Court of Appeals of Missouri, Western District, Second Division

July 31, 2018

STATE OF MISSOURI, Respondent,
v.
WILLIAM H. WHITE II, Appellant.

          Appeal from the Circuit Court of Johnson County, Missouri The Honorable Chad N. Pfister, Judge

          Before: Mark D. Pfeiffer, Presiding Judge, and Lisa White Hardwick and Edward R. Ardini, Jr., Judges

          Mark D Pfeiffer, Presiding Judge

         Mr. William White ("White") appeals the judgment of the Circuit Court of Johnson County, Missouri ("trial court"), following a jury trial convicting him of the class D felony of driving without a valid license, third or subsequent offense. White argues on appeal that section 302.020[1] violates the United States Constitution, that the trial court lacked jurisdiction, and that he had a valid driver's license issued by the "Pembina Nation Little Shell Band of North America" which the State of Missouri was obliged to recognize as a valid license of a "nonresident . . . issued to him in his home state or country[.]" We affirm.

         Factual and Procedural Background

         White was charged by amended information with the class D felony of driving without a valid license in violation of section 302.020, in Johnson County, Missouri, on November 14, 2015, by knowingly operating a motor vehicle on a highway during a time when he did not have a valid license. The information classified the charged crime as White's third or subsequent offense based upon two prior convictions for the same crime in 2013.

         A transcript of White's trial has not been deposited with this court and thus is not part of the record on appeal.[2] The jury found White guilty of driving without a valid license. The trial court found that White had two prior convictions for driving without a valid license and followed the jury's recommendation, sentencing White to two days in the Johnson County Jail.

         Subsequently, White filed a "Declaration of Mistrial," which alleges the same arguments as those contained in his appeal. The trial court denied relief to White pursuant to White's "Declaration" and this appeal follows.

          Analysis
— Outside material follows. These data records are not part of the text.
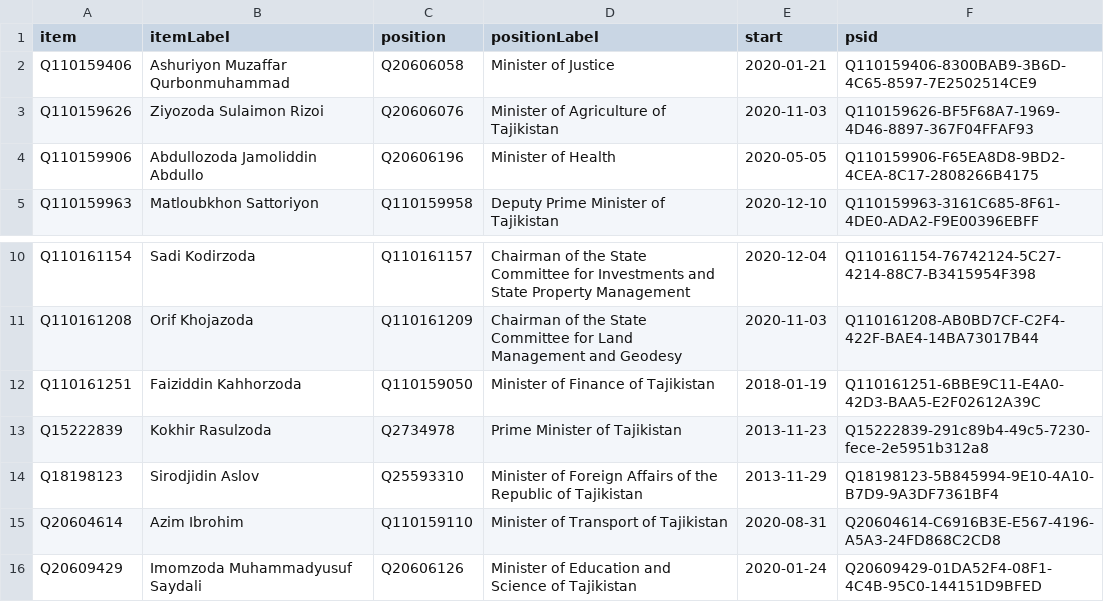
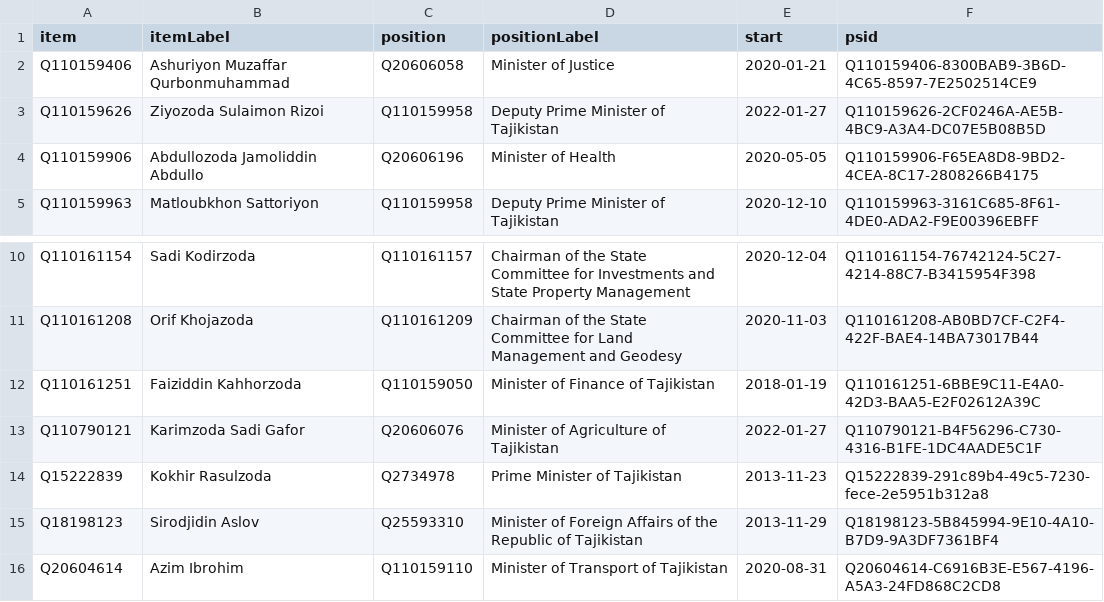
Before and after one commit to every-politician-scrapers/tajikistan-ministers, a CSV file: wikidata/results/current-cabinet.csv, drawn as a sheet; only a part is shown, gaps mark what is left out; the shorter side is filled out with more unchanged rows.

Commit message:
Run SPARQL queries

```diff
--- a/wikidata/results/current-cabinet.csv
+++ b/wikidata/results/current-cabinet.csv
@@ -2,3 +2,3 @@ item,itemLabel,position,positionLabel,start,psid
 Q110159406,Ashuriyon Muzaffar Qurbonmuhammad,Q20606058,Minister of Justice,2020-01-21,Q110159406-8300BAB9-3B6D-4C65-8597-7E2502514CE9
-Q110159626,Ziyozoda Sulaimon Rizoi,Q20606076,Minister of Agriculture of Tajikistan,2020-11-03,Q110159626-BF5F68A7-1969-4D46-8897-367F04FFAF93
+Q110159626,Ziyozoda Sulaimon Rizoi,Q110159958,Deputy Prime Minister of Tajikistan,2022-01-27,Q110159626-2CF0246A-AE5B-4BC9-A3A4-DC07E5B08B5D
 Q110159906,Abdullozoda Jamoliddin Abdullo,Q20606196,Minister of Health,2020-05-05,Q110159906-F65EA8D8-9BD2-4CEA-8C17-2808266B4175
@@ -12,2 +12,3 @@ Q110161208,Orif Khojazoda,Q110161209,Chairman of the State Committee for Land Ma
 Q110161251,Faiziddin Kahhorzoda,Q110159050,Minister of Finance of Tajikistan,2018-01-19,Q110161251-6BBE9C11-E4A0-42D3-BAA5-E2F02612A39C
+Q110790121,Karimzoda Sadi Gafor,Q20606076,Minister of Agriculture of Tajikistan,2022-01-27,Q110790121-B4F56296-C730-4316-B1FE-1DC4AADE5C1F
 Q15222839,Kokhir Rasulzoda,Q2734978,Prime Minister of Tajikistan,2013-11-23,Q15222839-291c89b4-49c5-7230-fece-2e5951b312a8
```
         White appeals pro se and his appellate brief contains briefing deficiencies in violation of Rule 84.04.[3] Though we exercise our discretion not to dismiss this appeal, the deficiencies with White's briefing are numerous and it would be well within our discretion to dismiss this appeal.

         White argues that section 302.020 violates the United States Constitution, "as used against this Tribal Nation." We disagree. First, White is without standing to challenge the constitutionality of the statute.
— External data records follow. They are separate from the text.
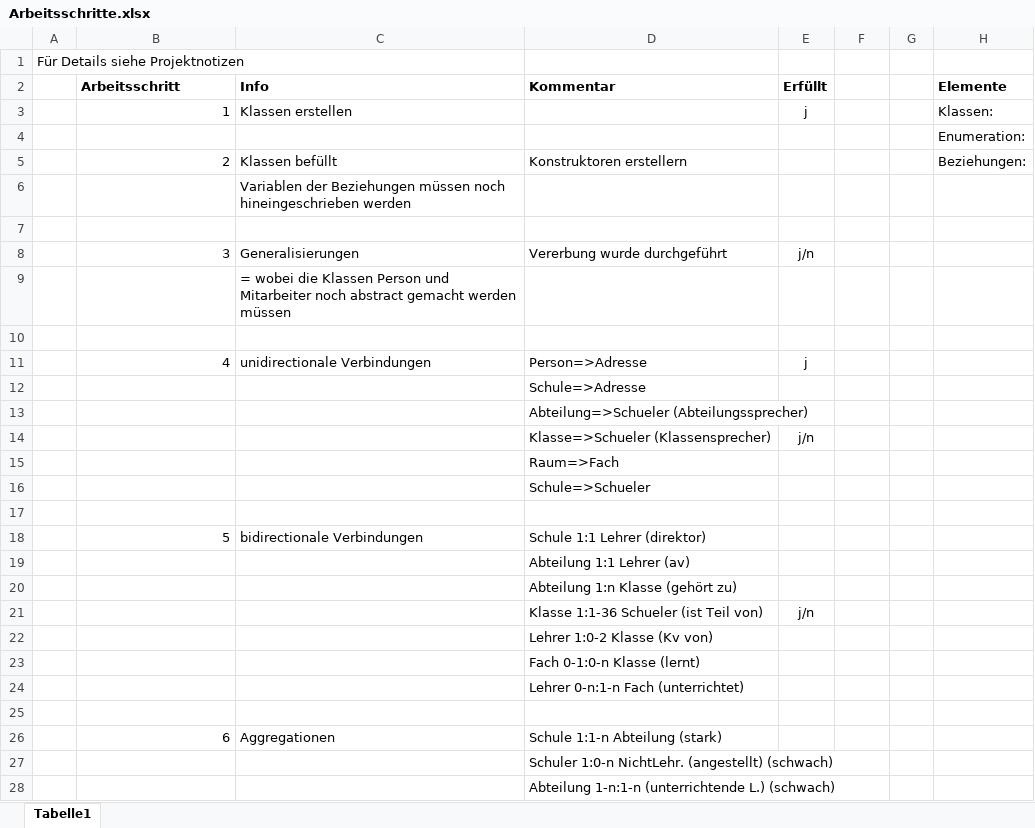
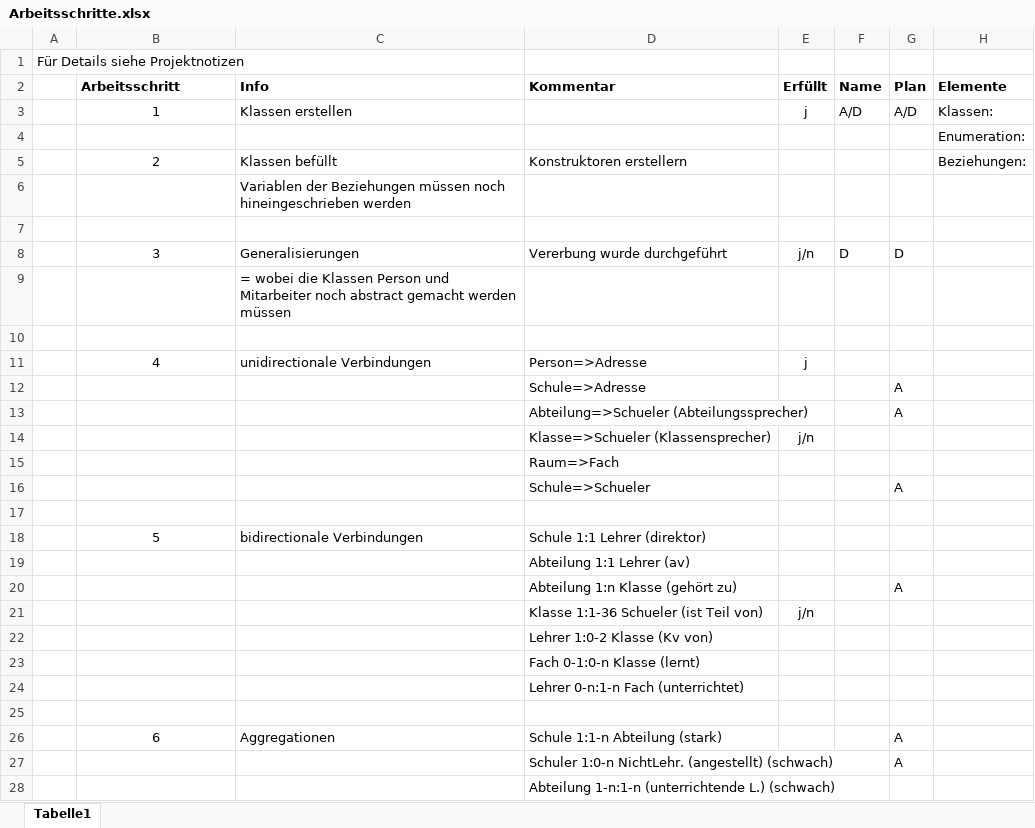
Before and after one commit to BlackCobez/UML_Diagramm, an Excel workbook: Arbeitsschritte.xlsx, sheet Tabelle1, drawn as a sheet; only a part is shown; values as stored, in another font and other column widths than the file's, no borders; the diff names each change by its address in the sheet, - before the commit and + after, or states it on an @@ line.

Commit message:
Excel aktualisiert

```diff
--- a/Arbeitsschritte.xlsx (sheet Tabelle1)
+++ b/Arbeitsschritte.xlsx (sheet Tabelle1)
-F2: (empty)
+F2: Name
-G2: (empty)
+G2: Plan
-B3 alignment: right
+B3 alignment: center
-F3 (Name): (empty)
+F3 (Name): A/D
-G3 (Plan): (empty)
+G3 (Plan): A/D
-B5 alignment: right
+B5 alignment: center
-B8 alignment: right
+B8 alignment: center
-F8 (Name): (empty)
+F8 (Name): D
-G8 (Plan): (empty)
+G8 (Plan): D
-B11 alignment: right
+B11 alignment: center
-G12:G13 (Plan): (empty)
+G12:G13 (Plan): A
-G16 (Plan): (empty)
+G16 (Plan): A
-B18 alignment: right
+B18 alignment: center
-G20 (Plan): (empty)
+G20 (Plan): A
-B26 alignment: right
+B26 alignment: center
-G26:G27 (Plan): (empty)
+G26:G27 (Plan): A
```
         Even assuming for the sake of argument that White's documentation sufficiently proves him to be a member of the "Pembina Nation Little Shell Band of North America," this group is not federally recognized. Neal v. Arizona, No. CIV 07-8025-PCT-SMM, 2007 WL 2702002, at *2 (D. Ariz. Sept. 14, 2007). Congress enacted the Federally Recognized Indian Tribe List Act of 1994 ("List Act"), Pub. L. No. 103-454, 108 Stat. 4791 (1994), which provided that:

Indian tribes may be recognized by: (1) an "Act of Congress;" (2) "the administrative procedures set forth in part 83 of the Code of Federal Regulations[;]" or (3) "a decision of a United States court." Pub. L. No. 103-454, § 103(3), 108 Stat. 4791; see also United Tribe of Shawnee Indians v. United States, 253 F.3d 543, 547-48 (10th Cir. 2001). A recognized tribe is placed on the DOI's "list of recognized tribes[.]" 25 U.S.C. §§ 479a(3), 479a-1; 25 C.F.R. § 83.5(a).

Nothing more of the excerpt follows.